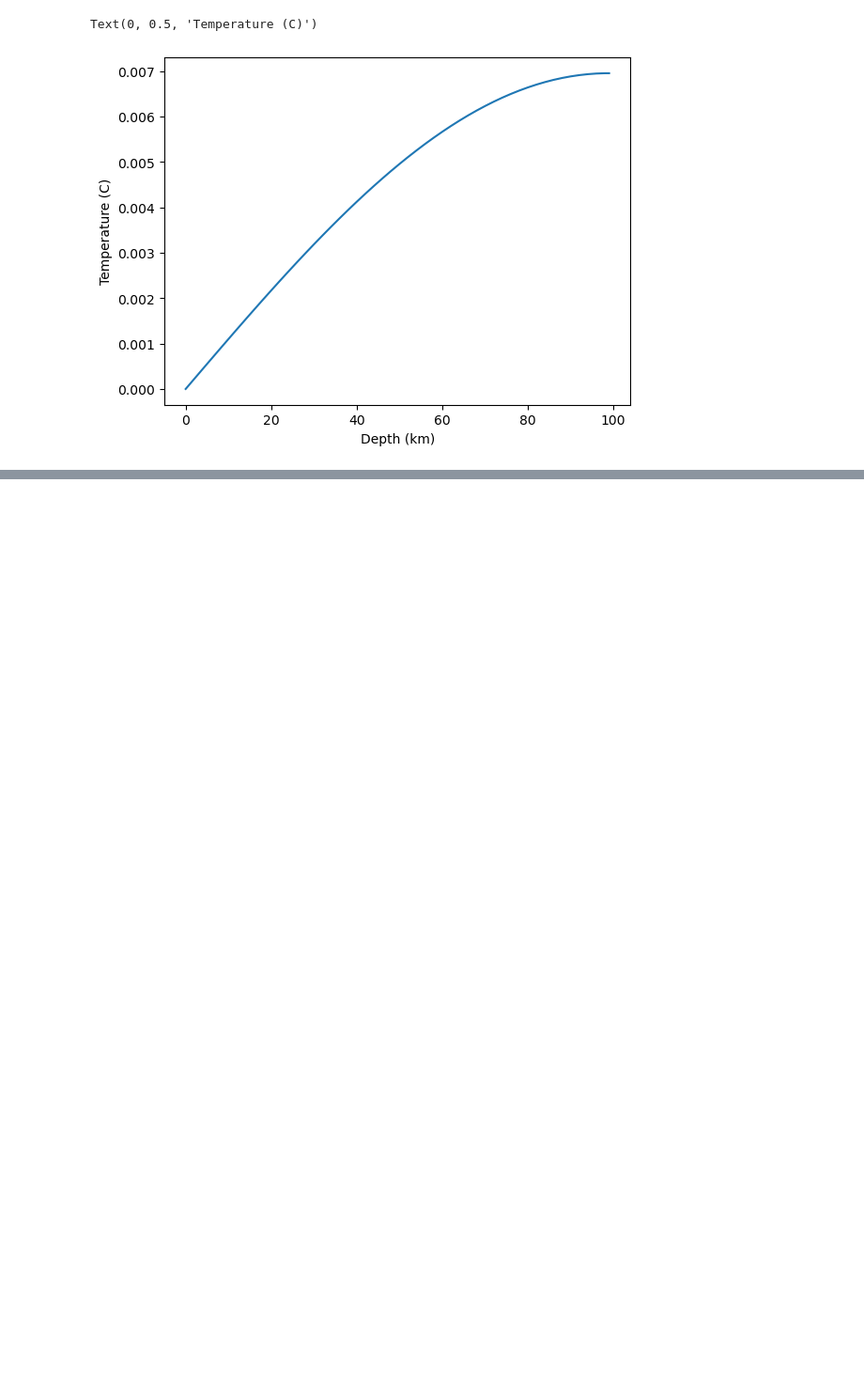
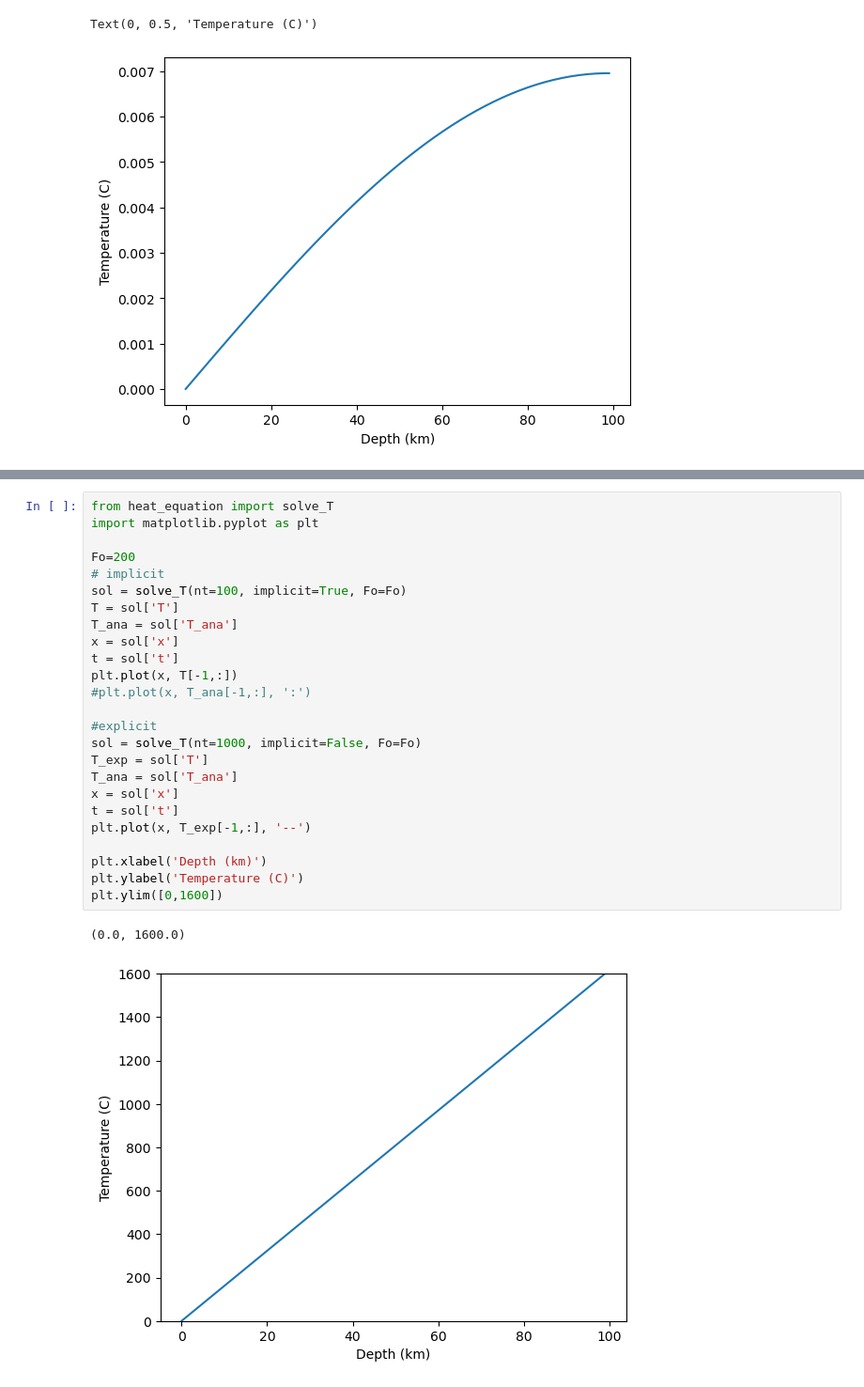
Before and after one commit to speleophysics/Math-Modeling-2023, a Jupyter notebook: heat-equation/heat-equation.ipynb, the cells around one changed output, grey strips where cells are left out. Shown: that part at 94% size. Saved outputs shown, nothing was run; the diff lists cells and outputs as text; blank space fills up the shorter version.

Commit message:
added implicit heat eqn solver

```diff
--- a/heat-equation/heat-equation.ipynb
+++ b/heat-equation/heat-equation.ipynb
@@ -97,0 +122,28 @@ Text(0, 0.5, 'Temperature (C)')
+# %%
+from heat_equation import solve_T
+import matplotlib.pyplot as plt
+
+Fo=200
+# implicit
+sol = solve_T(nt=100, implicit=True, Fo=Fo)
+T = sol['T']
+T_ana = sol['T_ana']
+x = sol['x']
+t = sol['t']
+plt.plot(x, T[-1,:])
+#plt.plot(x, T_ana[-1,:], ':')
+
+#explicit
+sol = solve_T(nt=1000, implicit=False, Fo=Fo)
+T_exp = sol['T']
+T_ana = sol['T_ana']
+x = sol['x']
+t = sol['t']
+plt.plot(x, T_exp[-1,:], '--')
+
+plt.xlabel('Depth (km)')
+plt.ylabel('Temperature (C)')
+plt.ylim([0,1600])
+# %% [output]
+(0.0, 1600.0)
+[figure, added]
```
Also changed, not shown: parts of 2 cells of this notebook, 1 other file.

◇ ◇ ◇ ◇

→ **What is required**:
After removing the pictures, restate the whole listing above word for word.

→ **Exercise response**:
Before and after one commit to speleophysics/Math-Modeling-2023, a Jupyter notebook: heat-equation/heat-equation.ipynb, the cells around one changed output, grey strips where cells are left out. Shown: that part at 94% size. Saved outputs shown, nothing was run; the diff lists cells and outputs as text; blank space fills up the shorter version.

Commit message:
added implicit heat eqn solver

```diff
--- a/heat-equation/heat-equation.ipynb
+++ b/heat-equation/heat-equation.ipynb
@@ -97,0 +122,28 @@ Text(0, 0.5, 'Temperature (C)')
+# %%
+from heat_equation import solve_T
+import matplotlib.pyplot as plt
+
+Fo=200
+# implicit
+sol = solve_T(nt=100, implicit=True, Fo=Fo)
+T = sol['T']
+T_ana = sol['T_ana']
+x = sol['x']
+t = sol['t']
+plt.plot(x, T[-1,:])
+#plt.plot(x, T_ana[-1,:], ':')
+
+#explicit
+sol = solve_T(nt=1000, implicit=False, Fo=Fo)
+T_exp = sol['T']
+T_ana = sol['T_ana']
+x = sol['x']
+t = sol['t']
+plt.plot(x, T_exp[-1,:], '--')
+
+plt.xlabel('Depth (km)')
+plt.ylabel('Temperature (C)')
+plt.ylim([0,1600])
+# %% [output]
+(0.0, 1600.0)
+[figure, added]
```
Also changed, not shown: parts of 2 cells of this notebook, 1 other file.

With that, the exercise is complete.